It’s that time of the month. The time where many women suffer an array of symptoms during their menstrual cycle. As popularly known, numerous individuals may deal with premenstrual syndrome (PMS) where they experience changes in mood and pain when accompanied by the coming of their period. A disorder often mistaken with PMS and less known is Premenstrual Dysphoric Disorder (PMDD) (Theilen).
Although PMS and PMDD both share physical and emotional symptoms, PMDD differs in causing an extreme mood shift that becomes debilitating. In PMDD, at least one of these emotional and behavioral symptoms stands out: sadness or hopelessness, anxiety or tension, extreme moodiness, and marked irritability or anger (Thielen). Between 5 to 8% of women suffer from symptoms so severe that it interferes with their daily activities and relationships (Vann). Psychologist Stephanie Collins Reed, Ph.D. assistant professor of clinical neurobiology at Columbia University states “Symptoms of PMDD can be comparable in severity to those with major depressive disorder” (Vann). Often, depression has been proven to play a role in PMDD. Dr. Girdler, of UNC medical school, found that those who struggle with PMDD and depression, have different biological components from those who have PMDD alone. Women with PMDD who had prior depression were found to have lower cortisol levels, as well as greater sensitivity to pain compared to those with PMDD and no prior depression (Girdler).

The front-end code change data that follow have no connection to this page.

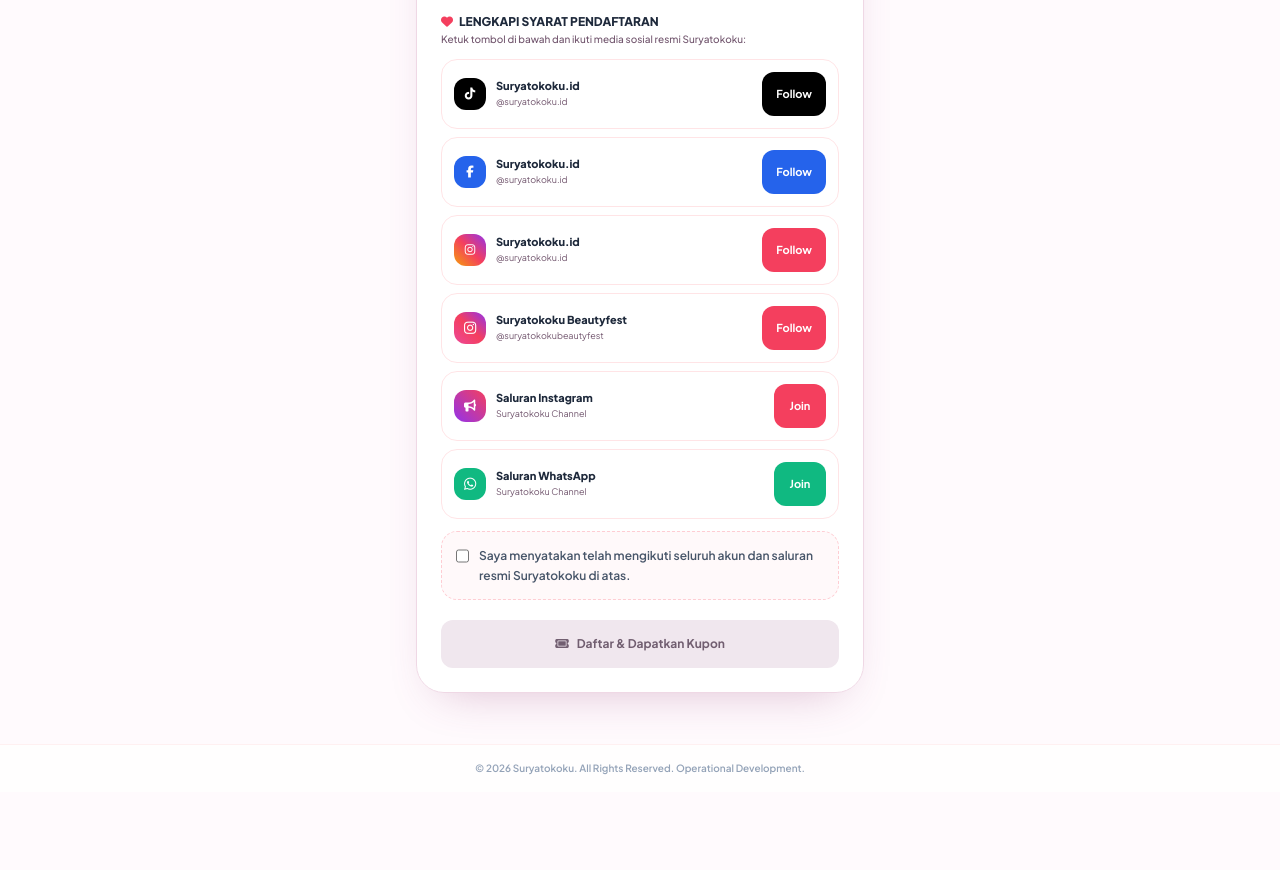
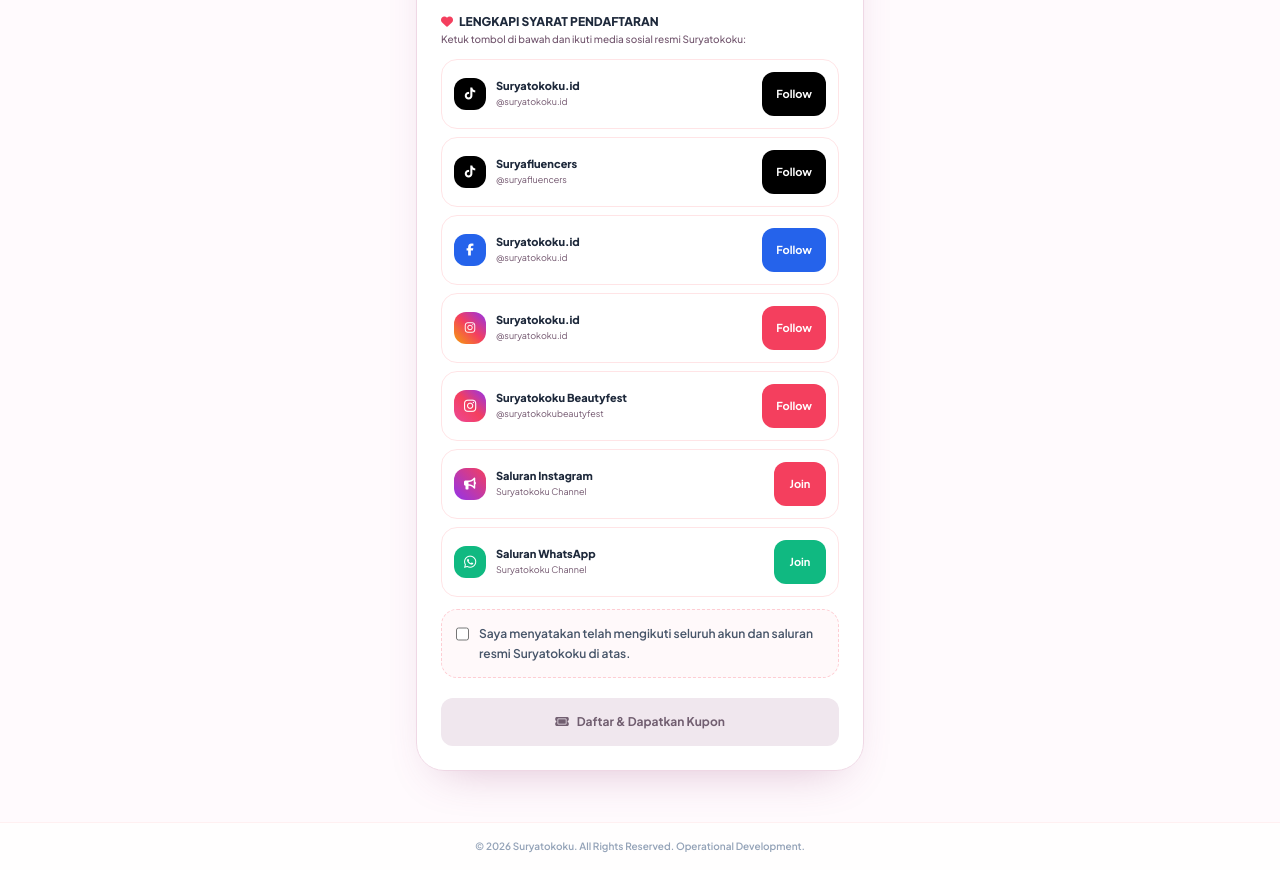
Before and after one commit to surtokid/beautyfest, a plain HTML site: page index.html in a window 1280 px wide. Shown: the part 1940-2810 px from the top of the page. Before the commit the page ends 2732 px from the top, so only its background shows below. Drawn offline with nearby package versions, Linux system fonts and the light colour scheme; no server answers; a web font is replaced by a local one.

Commit message:
Update social media requirements and buttons

```diff
--- a/index.html
+++ b/index.html
@@ -738,7 +738,7 @@
           </div>
         </fieldset>
 
-        <!-- SYARAT PENDAFTARAN (6 MEDIA SOSIAL) -->
+        <!-- SYARAT PENDAFTARAN (7 MEDIA SOSIAL) -->
         <div class="pt-4 border-t border-rose-50 space-y-3">
           <div>
             <h4 class="text-xs font-extrabold text-slate-800 uppercase flex items-center gap-1.5">
@@ -763,7 +763,22 @@
                 class="btn-active bg-black hover:bg-slate-800 text-white text-[11px] font-bold py-1.5 px-3.5 rounded-xl">Follow</a>
             </div>
 
-            <!-- 2. Facebook Suryatokoku.id -->
+            <!-- 2. TikTok Suryafluencers -->
+            <div class="p-3 border border-rose-100 rounded-2xl flex items-center justify-between bg-white">
+              <div class="flex items-center gap-2.5">
+                <div class="w-8 h-8 rounded-xl bg-black text-white flex items-center justify-center">
+                  <i class="fa-brands fa-tiktok"></i>
+                </div>
+                <div>
+                  <h5 class="font-extrabold text-slate-800 text-[11px]">Suryafluencers</h5>
+                  <p class="text-[9px] text-slate-400">@suryafluencers</p>
+                </div>
+              </div>
+              <a href="https://www.tiktok.com/@suryafluencers?_r=1&amp;_t=ZS-9BX9IaXCA6w" rel="noopener noreferrer" target="_blank" onclick="markSocialOpened('tiktok_sf')" id="btn_tiktok_sf"
+                class="btn-active bg-black hover:bg-slate-800 text-white text-[11px] font-bold py-1.5 px-3.5 rounded-xl">Follow</a>
+            </div>
+
+            <!-- 3. Facebook Suryatokoku.id -->
             <div class="p-3 border border-rose-100 rounded-2xl flex items-center justify-between bg-white">
               <div class="flex items-center gap-2.5">
                 <div class="w-8 h-8 rounded-xl bg-blue-600 text-white flex items-center justify-center">
@@ -778,7 +793,7 @@
                 class="btn-active bg-blue-600 hover:bg-blue-700 text-white text-[11px] font-bold py-1.5 px-3.5 rounded-xl">Follow</a>
             </div>
 
-            <!-- 3. IG Suryatokoku -->
+            <!-- 4. IG Suryatokoku -->
             <div class="p-3 border border-rose-100 rounded-2xl flex items-center justify-between bg-white">
               <div class="flex items-center gap-2.5">
                 <div class="w-8 h-8 rounded-xl bg-gradient-to-tr from-amber-500 via-rose-500 to-purple-600 text-white flex items-center justify-center">
@@ -793,7 +808,7 @@
                 class="btn-active bg-rose-500 hover:bg-rose-600 text-white text-[11px] font-bold py-1.5 px-3.5 rounded-xl">Follow</a>
             </div>
 
-            <!-- 4. Instagram Suryatokoku Beautyfest -->
+            <!-- 5. Instagram Suryatokoku Beautyfest -->
             <div class="p-3 border border-rose-100 rounded-2xl flex items-center justify-between bg-white">
               <div class="flex items-center gap-2.5">
                 <div class="w-8 h-8 rounded-xl bg-gradient-to-tr from-pink-500 via-rose-500 to-purple-600 text-white flex items-center justify-center">
@@ -808,7 +823,7 @@
                 class="btn-active bg-rose-500 hover:bg-rose-600 text-white text-[11px] font-bold py-1.5 px-3.5 rounded-xl">Follow</a>
             </div>
 
-            <!-- 5. Saluran IG -->
+            <!-- 6. Saluran IG -->
             <div class="p-3 border border-rose-100 rounded-2xl flex items-center justify-between bg-white">
               <div class="flex items-center gap-2.5">
                 <div class="w-8 h-8 rounded-xl bg-gradient-to-tr from-purple-600 to-rose-500 text-white flex items-center justify-center">
@@ -823,7 +838,7 @@
                 class="btn-active bg-rose-500 hover:bg-rose-600 text-white text-[11px] font-bold py-1.5 px-3.5 rounded-xl">Join</a>
             </div>
 
-            <!-- 6. Saluran WA -->
+            <!-- 7. Saluran WA -->
             <div class="p-3 border border-rose-100 rounded-2xl flex items-center justify-between bg-white">
               <div class="flex items-center gap-2.5">
                 <div class="w-8 h-8 rounded-xl bg-emerald-500 text-white flex items-center justify-center">
@@ -1507,7 +1522,7 @@
     }
 
     let localVerificationStatus = {
-      ig_stk: false, fb_stk: false, ig_channel: false, ig_bf: false, tiktok_stk: false, wa_channel: false
+      ig_stk: false, fb_stk: false, ig_channel: false, ig_bf: false, tiktok_stk: false, tiktok_sf: false, wa_channel: false
     };
 
     window.addEventListener('DOMContentLoaded', () => {
@@ -1773,7 +1788,7 @@
     }
 
     function updateSocialButtonsVisual() {
-      const keys = ['ig_stk', 'fb_stk', 'ig_channel', 'ig_bf', 'tiktok_stk', 'wa_channel'];
+      const keys = ['ig_stk', 'fb_stk', 'ig_channel', 'ig_bf', 'tiktok_stk', 'tiktok_sf', 'wa_channel'];
       keys.forEach(key => {
         const btn = document.getElementById(`btn_${key}`);
         if (btn && localVerificationStatus[key]) {
```
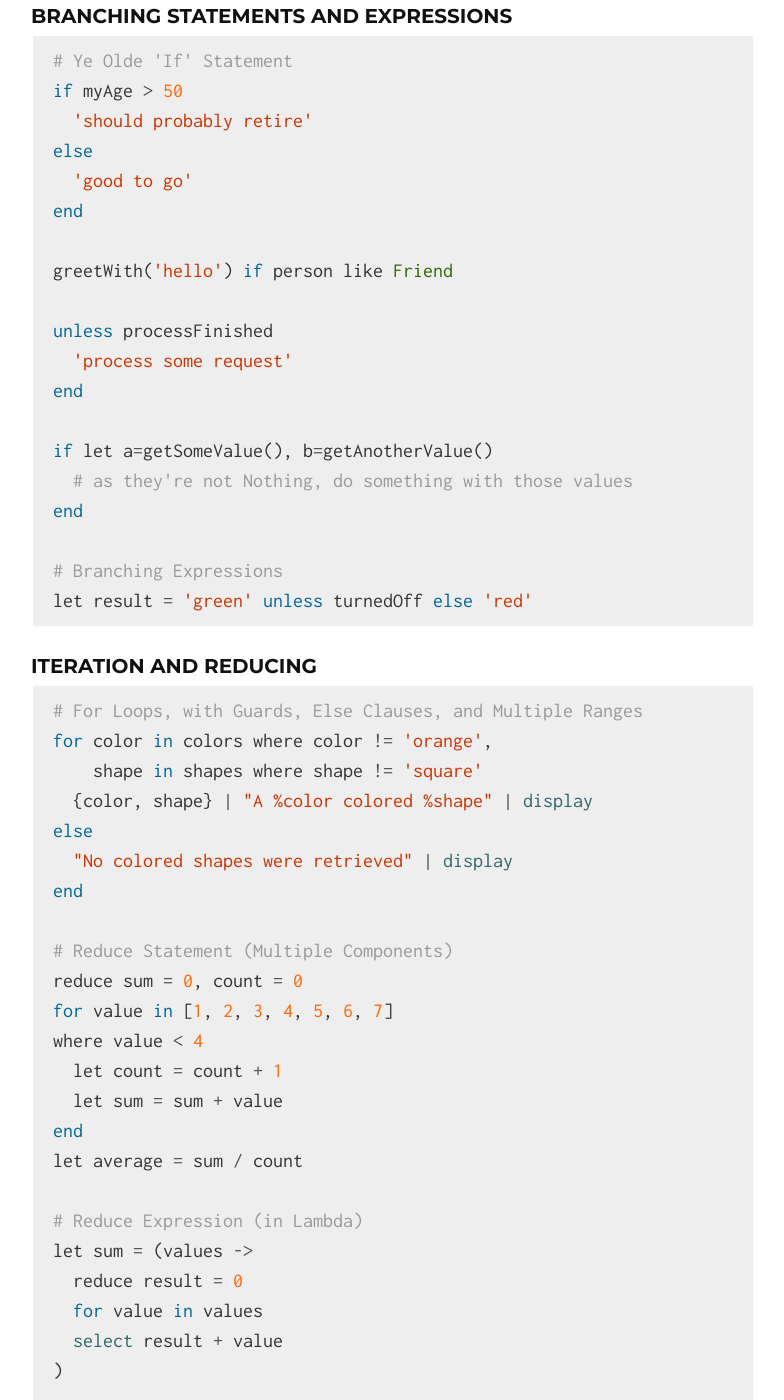
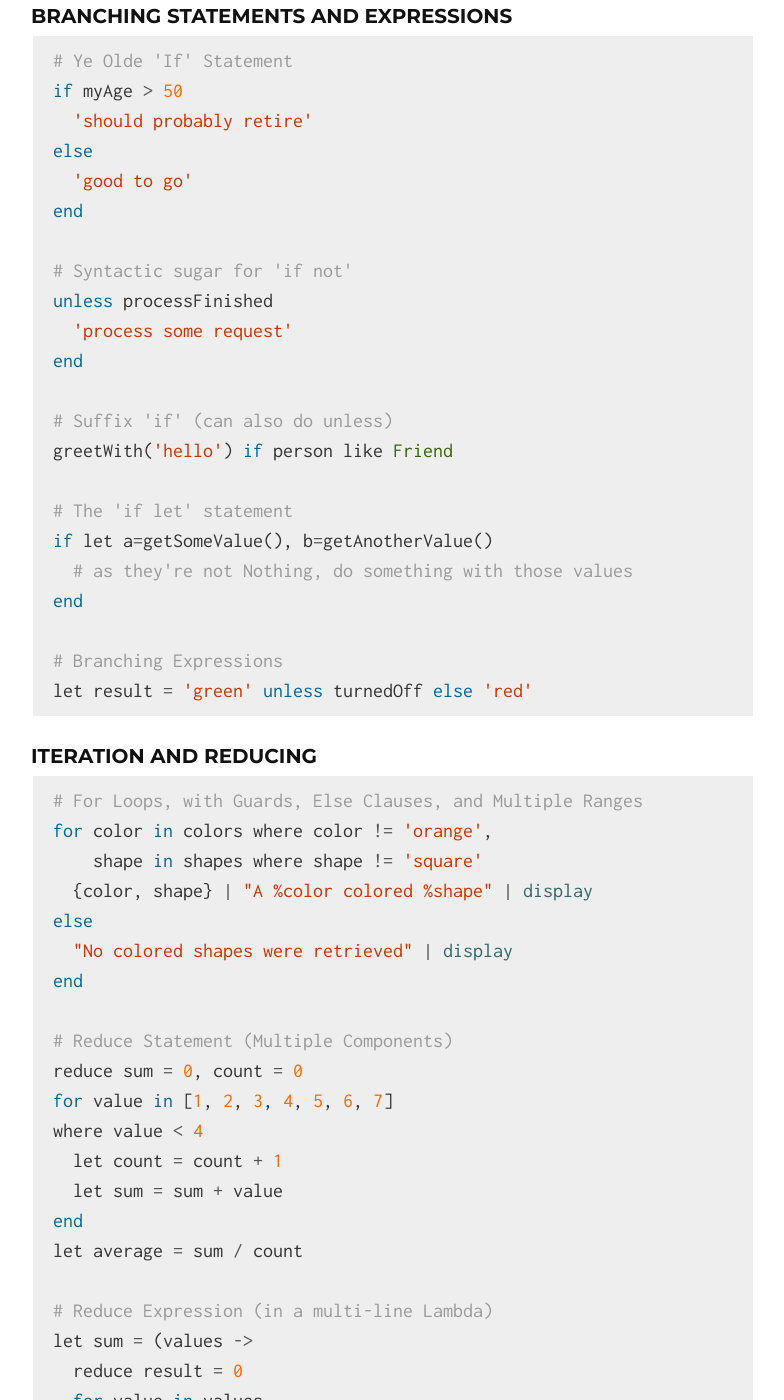
Before and after one commit to kode4food/fate-lang, a Jekyll site: the page built from index.md, in a window 1280 px wide and 1400 px high, scrolled down 2204 px. Shown: the whole window, without its empty margins (247-1031 px from the left). Built offline with Jekyll 4.4.1, drawn with Linux system fonts in a browser that asks for light colours.

Commit message:
separating the quick tour

```diff
--- a/index.md
+++ b/index.md
@@ -71,12 +71,15 @@ else
   'good to go'
 end
 
-greetWith('hello') if person like Friend
-
+# Syntactic sugar for 'if not'
 unless processFinished
   'process some request'
 end
 
+# Suffix 'if' (can also do unless)
+greetWith('hello') if person like Friend
+
+# The 'if let' statement
 if let a=getSomeValue(), b=getAnotherValue()
   # as they're not Nothing, do something with those values
 end
@@ -105,7 +108,7 @@ where value < 4
 end
 let average = sum / count
 
-# Reduce Expression (in Lambda)
+# Reduce Expression (in a multi-line Lambda)
 let sum = (values ->
   reduce result = 0
   for value in values
```
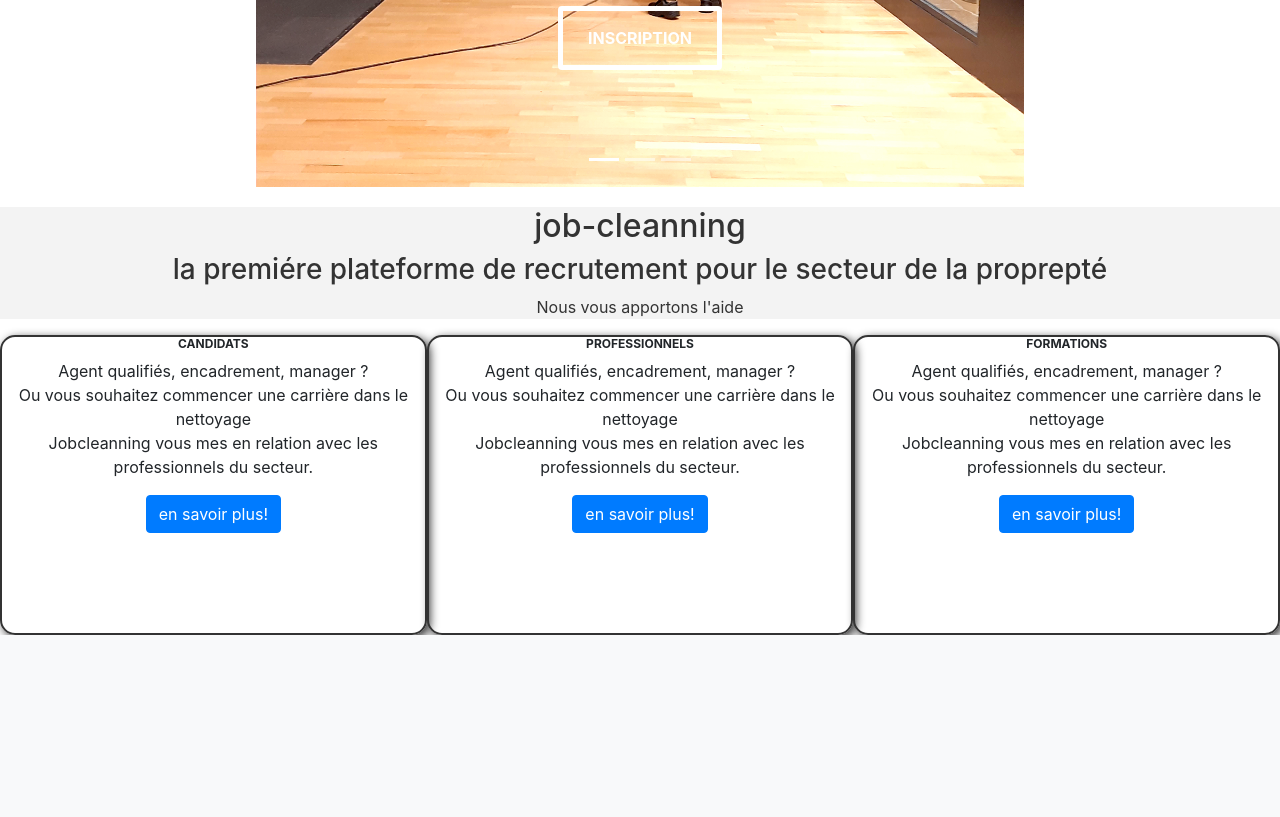
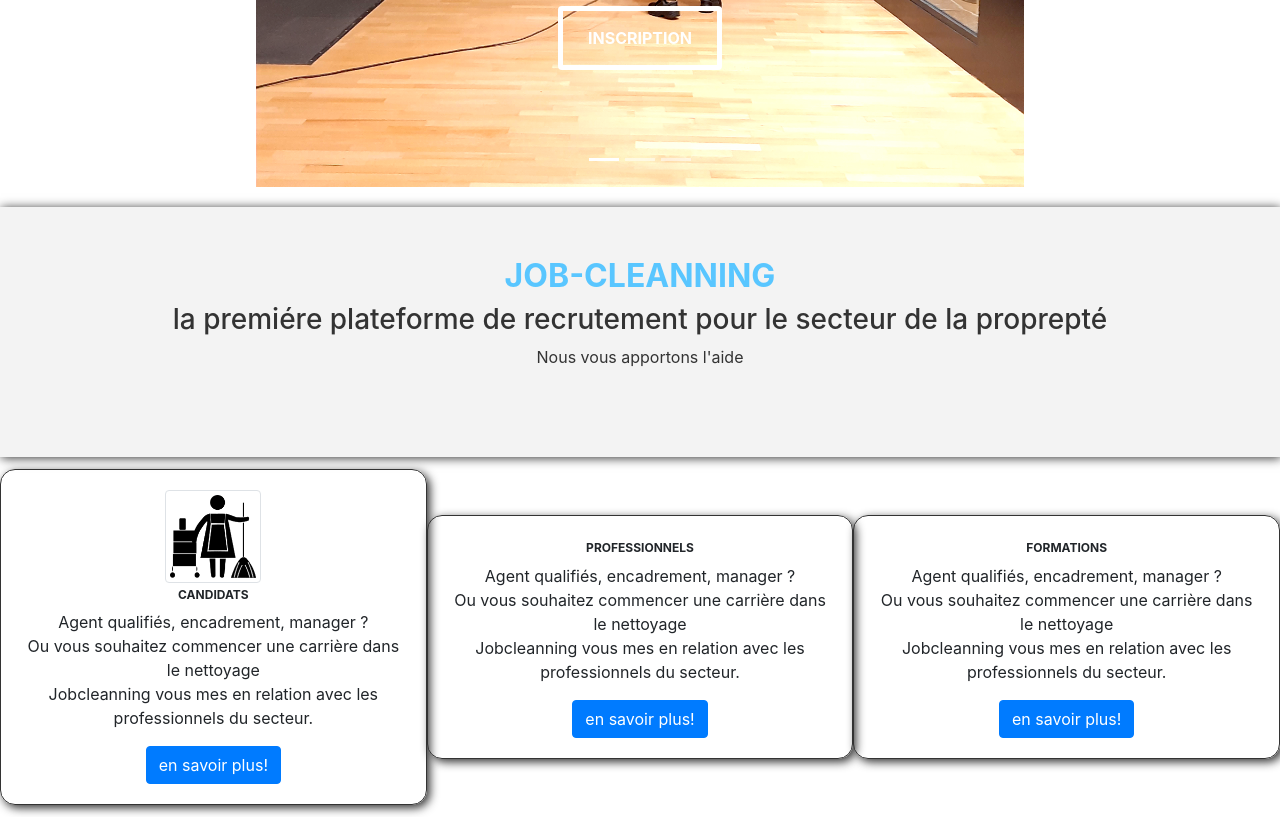
Before and after one commit to cedricdpt/job-cleanning, a PHP site: page / in a window 1280 px wide. Shown: the part 439-1256 px from the top of the page. Before the commit the page ends 1074 px from the top, so only its background shows below. Run offline with PHP 8.4, Linux system fonts and the light colour scheme.

Commit message:
mise a jour du 25/08

```diff
--- a/index.php
+++ b/index.php
@@ -62,6 +62,7 @@
 <div class="principale-block">
 
   <div class="block_candidat">
+  <img src="images/nettoyageuse.png" class="img-fluid img-thumbnail" style="width:25%; height:auto" alt="icon agent">
 <h3>candidats</h3>
 <p>Agent qualifiés, encadrement, manager ?<br>Ou vous souhaitez commencer une carrière dans le nettoyage <br>
 Jobcleanning vous mes en relation avec les professionnels du secteur. </p>
--- a/style/style.css
+++ b/style/style.css
@@ -97,6 +97,7 @@ body{
 	padding: 15px 25px;
 	color: #fff;
 	font-weight:bold;
+	text
 }
 
 .carousel-caption .btn:hover{
@@ -107,11 +108,18 @@ body{
 /*section description*/
 
 .block-description{
-    height: 150%;
+    height: 250px;
     width: auto;
     background-color: #f3f3f3;
     color: #333;
-    text-align: center;
+	text-align: center;
+	padding-top: 50px;
+	box-shadow: 1px 1px 10px #333;
+}
+.block-description h2{
+	color: #59c6ff;
+	text-transform: uppercase;
+	font-weight: bold;
 }
 
 .block-description p{
@@ -121,36 +129,44 @@ body{
 	display: flex;
 	align-items:center;
 	justify-content: space-around;
-
+    height: 360px;
 }
 .principale-block h3{
 	font-size: 75%;
 	text-transform: uppercase;
 	font-weight: bold;
+	padding-top: 5px;
 }
 .block_candidat{
-	height: 300px;
+	height: auto;
 	width: 450px;
 	text-align: center;
-	border: solid 2px #333;
+	border: solid 1px #333;
 	border-radius: 15px;
 	box-shadow: 3px 3px 10px #333;
+	padding: 20px 20px 20px 20px;
+
 }
 
 .block_professionnel{
-	height: 300px;
+	height: auto;
 	width: 450px;
 	text-align: center;
-	border: solid 2px #333;
+	border: solid 1px #333;
 	border-radius: 15px;
 	box-shadow: 3px 3px 10px #333;
+	padding: 20px 20px 20px 20px;
+
 }
 
 .block_formation{
-	height: 300px;
+	height: auto;
 	width: 450px;
 	text-align: center;
-	border: solid 2px #333;
+	border: solid 1px #333;
 	border-radius: 15px;
 	box-shadow: 3px 3px 10px #333;
+	padding: 20px 20px 20px 20px;
+
+
 }
```
Also changed, not shown: images/nettoyageuse.png (added).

There is no clear cause of PMDD. However, underlying depression is a common symptom. It is possible that hormonal changes that trigger a menstrual period worsen the symptoms of mood disorders (Thielen). Treatments for PMDD include preventing and minimizing symptoms. A recent study of 174 women with PMS, including some with PMDD, showed that symptoms improved within four months of treatment with the SSRI Zoloft. Other treatments include aerobic exercise, dietary changes, oral contraceptives, and cognitive-behavioral therapy (Vann). Although, PMS shares similar symptoms with PMDD, it is important to know that biologically and emotionally they are quite different.
Girdler, Susan (2010). Depression affects how women with PMDD respond to stress, pain. Retrieved by http://www.med.unc.edu/www/newsarchive/2010/march/depression-affects-how-women-with-pmdd-respond-to-stress-pain
Thielen, Jacqueline (2015). Premenstrual dysphoric disorder: Different from PMS? Retrieved by https://www.mayoclinic.org/diseases-conditions/premenstrual-syndrome/expert-answers/pmdd/faq-20058315
Vann, Madeline. PMDD: Managing Monthly Depression. Retrieved by https://www.everydayhealth.com/depression/pmdd-managing-monthly-depression.aspx